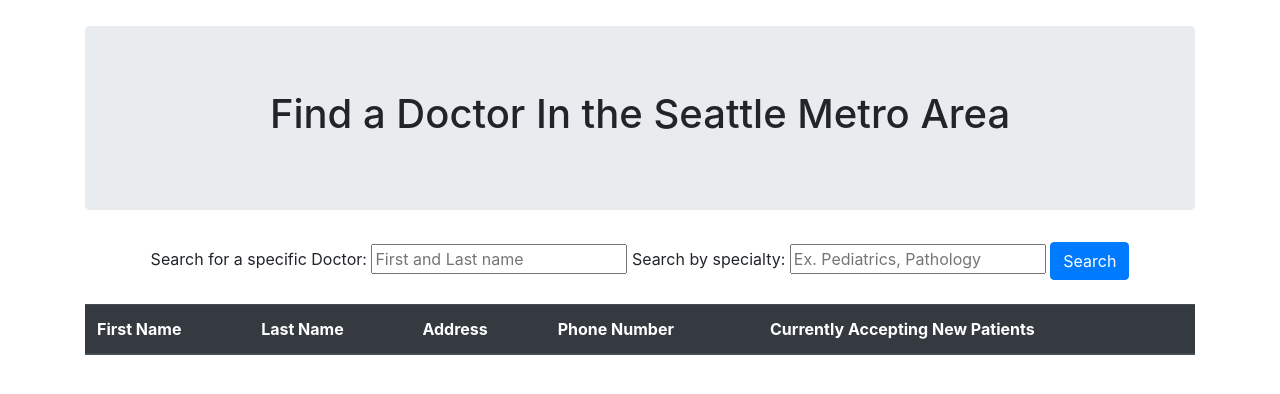
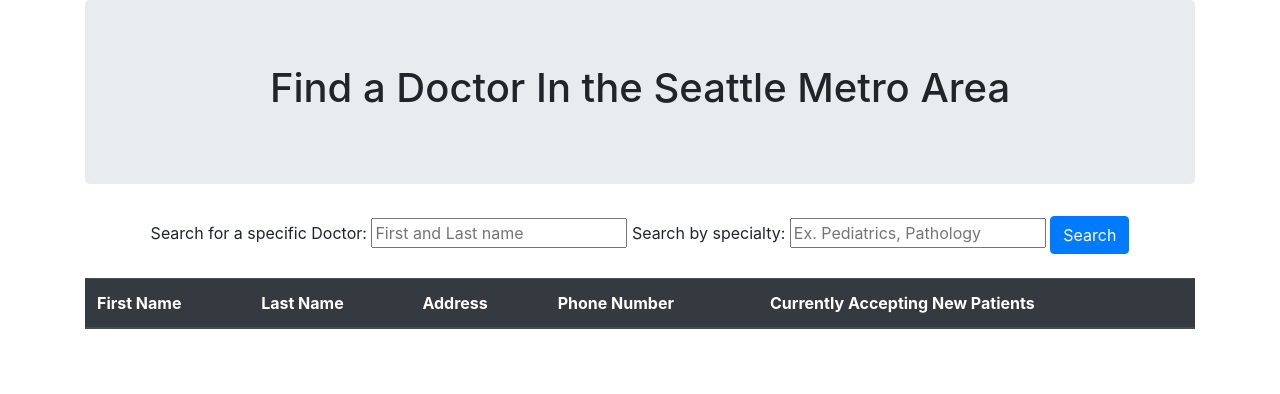
Before and after one commit to crlucero/JS-DoctorAPI, a website built with webpack: page src/index.html in a window 1280 px wide. Built offline with nearby package versions, Linux system fonts and the light colour scheme.

Commit message:
This commit takes out old/commented out code to clean up enviroment

```diff
--- a/src/styles.css
+++ b/src/styles.css
@@ -2,7 +2,7 @@ body {
   background-color: #7FDBFF;
 }
 .container {
-  padding-top: 2%
+  padding-top: 0%
 }
 .jumbotron {
   text-align: center;
```
Also changed, not shown: src/doctor.js (+0 -29 lines), src/index.html (+0 -1 lines).
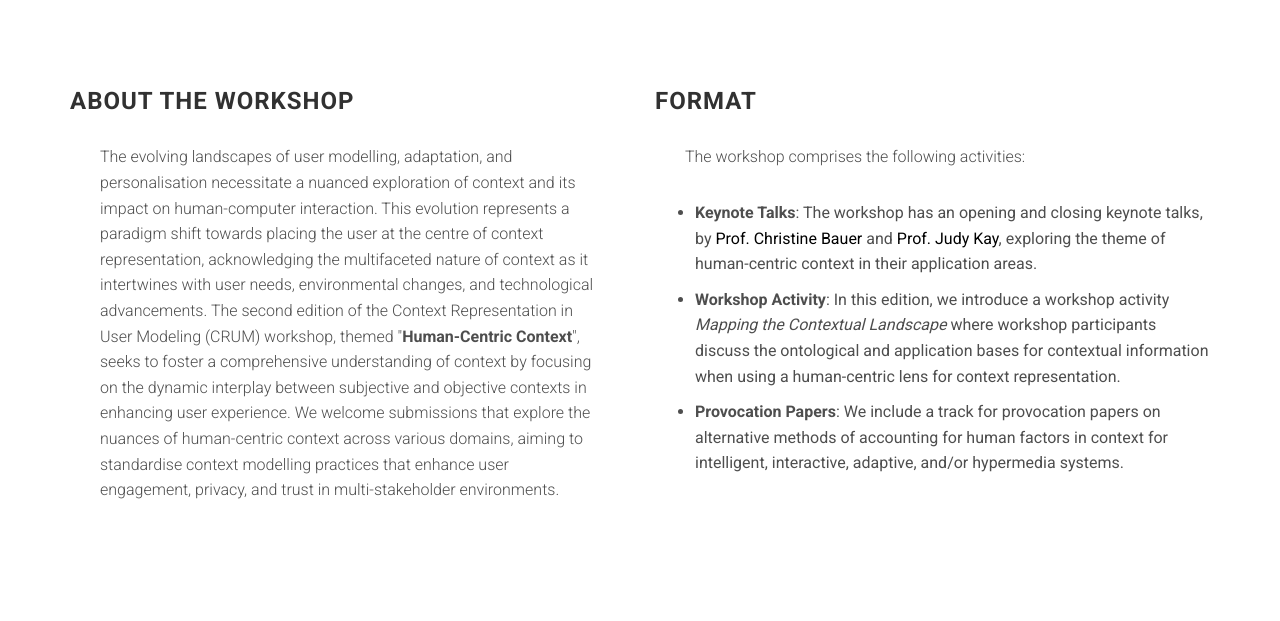
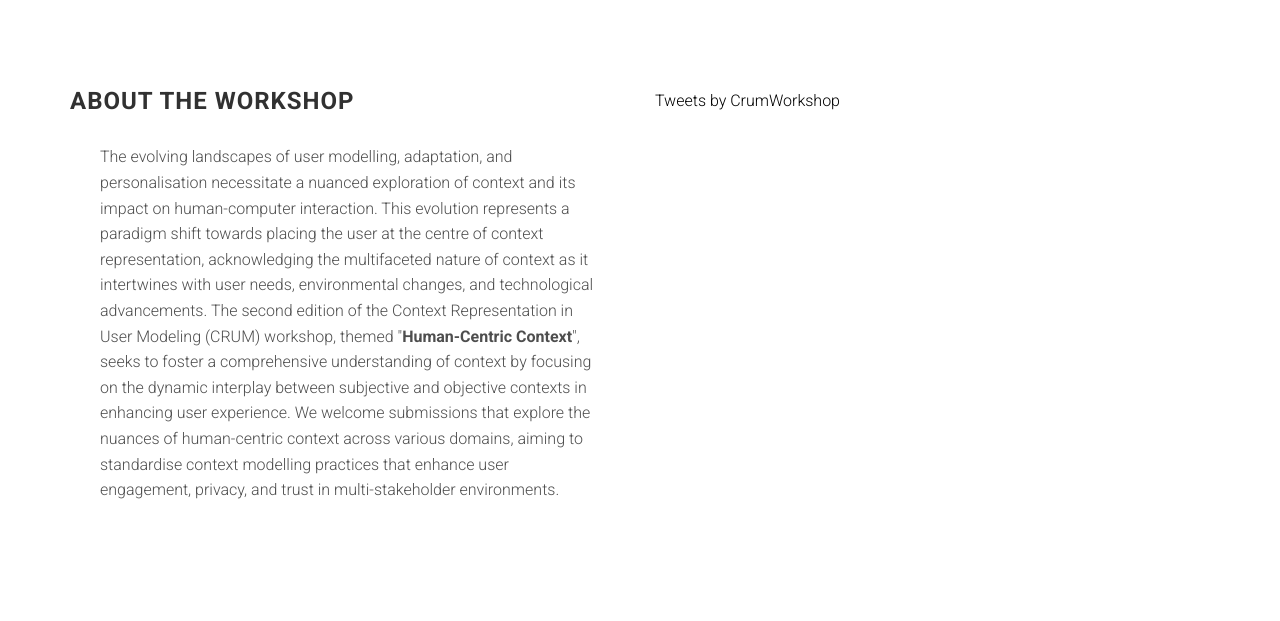
Before and after one commit to crum-workshop/crum-workshop.github.io, a website: page index.html in a window 1280 px wide. Shown: the part 802-1423 px from the top of the page. Drawn offline with Linux system fonts and the light colour scheme; grey boxes are pictures that could not be loaded; files whose address does not match are found by name.

Commit message:
added twitter feed

```diff
--- a/index.html
+++ b/index.html
@@ -90,15 +90,7 @@
 
                 <div class="col-sm-6">
 
-                    <h3 class="section-title multiple-title">Format</h3>
-
-                    <p> The workshop comprises the following activities:</p>
-                    <ul>
-                        <li><b>Keynote Talks</b>: The workshop has an opening and closing keynote talks, by <a href="https://christinebauer.eu/">Prof. Christine Bauer</a> and <a href="https://www.sydney.edu.au/engineering/about/our-people/academic-staff/judy-kay.html">Prof. Judy Kay</a>, exploring the theme of human-centric context in their application areas.</li>
-                        <li><b>Workshop Activity</b>: In this edition, we introduce a workshop activity <i>Mapping the Contextual Landscape</i> where workshop participants discuss the ontological and application bases for contextual information when using a human-centric lens for context representation.</li>
-                        <li><b>Provocation Papers</b>: We include a track for provocation papers on alternative methods of accounting for human factors in context for intelligent, interactive, adaptive, and/or hypermedia systems.</li>
-                    </ul>
-
+                <a class="twitter-timeline" data-width="500" data-height="450" data-theme="light" href="https://twitter.com/CrumWorkshop?ref_src=twsrc%5Etfw">Tweets by CrumWorkshop</a> <script async src="https://platform.twitter.com/widgets.js" charset="utf-8"></script>
                 </div><!-- /.col-sm-6 -->
             </div><!-- /.row -->
         </div><!-- /.container -->
```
★ ★ ★ ★ ★
WORK ORDER -
Could the material above be given again in full and exactly, with its pictures left out?

WRITTEN SOLUTION -
Before and after one commit to crlucero/JS-DoctorAPI, a website built with webpack: page src/index.html in a window 1280 px wide. Built offline with nearby package versions, Linux system fonts and the light colour scheme.

Commit message:
This commit takes out old/commented out code to clean up enviroment

```diff
--- a/src/styles.css
+++ b/src/styles.css
@@ -2,7 +2,7 @@ body {
   background-color: #7FDBFF;
 }
 .container {
-  padding-top: 2%
+  padding-top: 0%
 }
 .jumbotron {
   text-align: center;
```
Also changed, not shown: src/doctor.js (+0 -29 lines), src/index.html (+0 -1 lines).
Before and after one commit to crum-workshop/crum-workshop.github.io, a website: page index.html in a window 1280 px wide. Shown: the part 802-1423 px from the top of the page. Drawn offline with Linux system fonts and the light colour scheme; grey boxes are pictures that could not be loaded; files whose address does not match are found by name.

Commit message:
added twitter feed

```diff
--- a/index.html
+++ b/index.html
@@ -90,15 +90,7 @@
 
                 <div class="col-sm-6">
 
-                    <h3 class="section-title multiple-title">Format</h3>
-
-                    <p> The workshop comprises the following activities:</p>
-                    <ul>
-                        <li><b>Keynote Talks</b>: The workshop has an opening and closing keynote talks, by <a href="https://christinebauer.eu/">Prof. Christine Bauer</a> and <a href="https://www.sydney.edu.au/engineering/about/our-people/academic-staff/judy-kay.html">Prof. Judy Kay</a>, exploring the theme of human-centric context in their application areas.</li>
-                        <li><b>Workshop Activity</b>: In this edition, we introduce a workshop activity <i>Mapping the Contextual Landscape</i> where workshop participants discuss the ontological and application bases for contextual information when using a human-centric lens for context representation.</li>
-                        <li><b>Provocation Papers</b>: We include a track for provocation papers on alternative methods of accounting for human factors in context for intelligent, interactive, adaptive, and/or hypermedia systems.</li>
-                    </ul>
-
+                <a class="twitter-timeline" data-width="500" data-height="450" data-theme="light" href="https://twitter.com/CrumWorkshop?ref_src=twsrc%5Etfw">Tweets by CrumWorkshop</a> <script async src="https://platform.twitter.com/widgets.js" charset="utf-8"></script>
                 </div><!-- /.col-sm-6 -->
             </div><!-- /.row -->
         </div><!-- /.container -->
```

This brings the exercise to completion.